“We don’t have any good data,” Nissen says. In search of that robust scientific data on the risk of these drugs and whether or not the risk varies between these drugs, he and a group of his colleagues have been following 24,000 patients since 2007 in a randomized clinical trial. The study participants are divided into three groups treated with ibuprofen, Celebrex, or naproxen. The patients nor the doctors know who is getting which drug. The Precision trial, as its called, is funded by Pfizer and results are expected next year.
Atlanta internist Dr. Anna Steinberg agrees that the FDA’s warning is too vague. She says doctors already avoid NSAIDs for patients with congestive heart failure or high blood pressure. For patients with no risk, “I am not going to tell them to stop taking these,” she says, adding that alternatives for pain relief other than acetaminophen are limited. She believes the FDA should have waited until it could offer more definitive guidance, saying this creates, “way to much room for mass hysteria.”
In the meantime, Nissen says the best advice for patients is “take these at the lowest dosages for the least amount of time that relieves symptoms.” He says people should not be afraid to take ibuprofen but if you have heart disease you should be more cautious.

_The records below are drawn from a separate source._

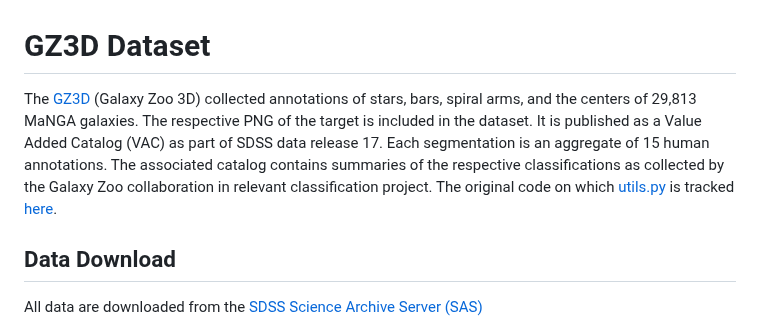
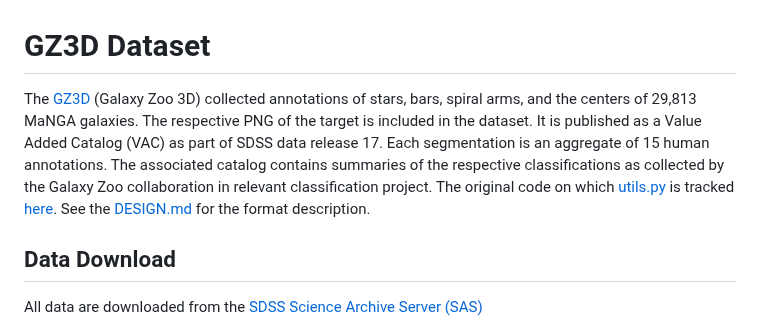
Before and after one commit to MultimodalUniverse/MultimodalUniverse, a Markdown page: scripts/gz3d/README.md, the part around the change. Rendered like a GitHub page.

Commit message:
docs: add ref to design.md in readme

```diff
--- a/scripts/gz3d/README.md
+++ b/scripts/gz3d/README.md
@@ -1,6 +1,6 @@
 # GZ3D Dataset
 
-The [GZ3D](https://www.zooniverse.org/projects/klmasters/galaxy-zoo-3d) (Galaxy Zoo 3D) collected annotations of stars, bars, spiral arms, and the centers of 29,813 MaNGA galaxies. The respective PNG of the target is included in the dataset. It is published as a Value Added Catalog (VAC) as part of SDSS data release 17. Each segmentation is an aggregate of 15 human annotations. The associated catalog contains summaries of the respective classifications as collected by the Galaxy Zoo collaboration in relevant classification project. The original code on which [utils.py](./utils.py) is tracked [here]("https://github.com/CKrawczyk/GZ3D_production/").
+The [GZ3D](https://www.zooniverse.org/projects/klmasters/galaxy-zoo-3d) (Galaxy Zoo 3D) collected annotations of stars, bars, spiral arms, and the centers of 29,813 MaNGA galaxies. The respective PNG of the target is included in the dataset. It is published as a Value Added Catalog (VAC) as part of SDSS data release 17. Each segmentation is an aggregate of 15 human annotations. The associated catalog contains summaries of the respective classifications as collected by the Galaxy Zoo collaboration in relevant classification project. The original code on which [utils.py](./utils.py) is tracked [here]("https://github.com/CKrawczyk/GZ3D_production/"). See the [DESIGN.md](../../DESIGN.md) for the format description.
 
 ## Data Download
 
```
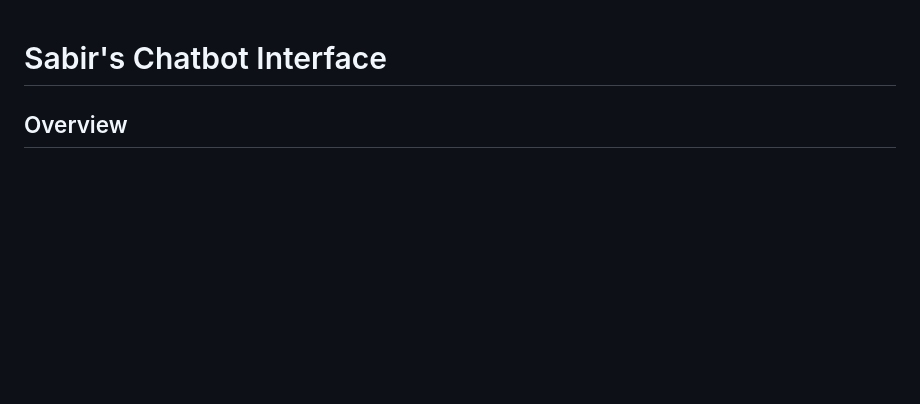
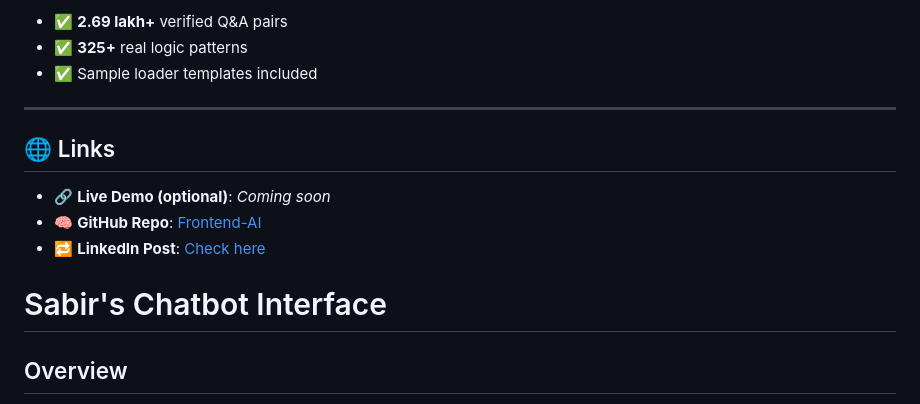
Before and after one commit to Sabir-Ali-Mondal/Frontend-AI, a Markdown page: README.md, the part around one of its changes. GitHub-like rendering; blank space fills up the shorter version.

```diff
--- a/README.md
+++ b/README.md
@@ -1,3 +85,17 @@
+- ✅ **2.69 lakh+** verified Q&A pairs
+- ✅ **325+** real logic patterns
+- ✅ Sample loader templates included
+
+---
+
+## 🌐 Links
+
+- 🔗 **Live Demo (optional)**: *Coming soon*
+- 🧠 **GitHub Repo**: [Frontend-AI](https://github.com/Sabir-Ali-Mondal/Frontend-AI)
+- 🔁 **LinkedIn Post**: [Check here](https://www.linkedin.com/posts/sabir-ali-mondal_frontend-ai-innovationwithjs-activity-7309301864280338433-gJoD)
+
+
+
 # Sabir's Chatbot Interface
 
 ## Overview
```
Also changed, not shown: other parts of README.md (+84 -0 lines).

The FDA advises patients who experience shortness of breath, chest pain, sudden numbness or weakness, or sudden slurred speech to seek immediate medical attention. Other side effects should be reported to the agency.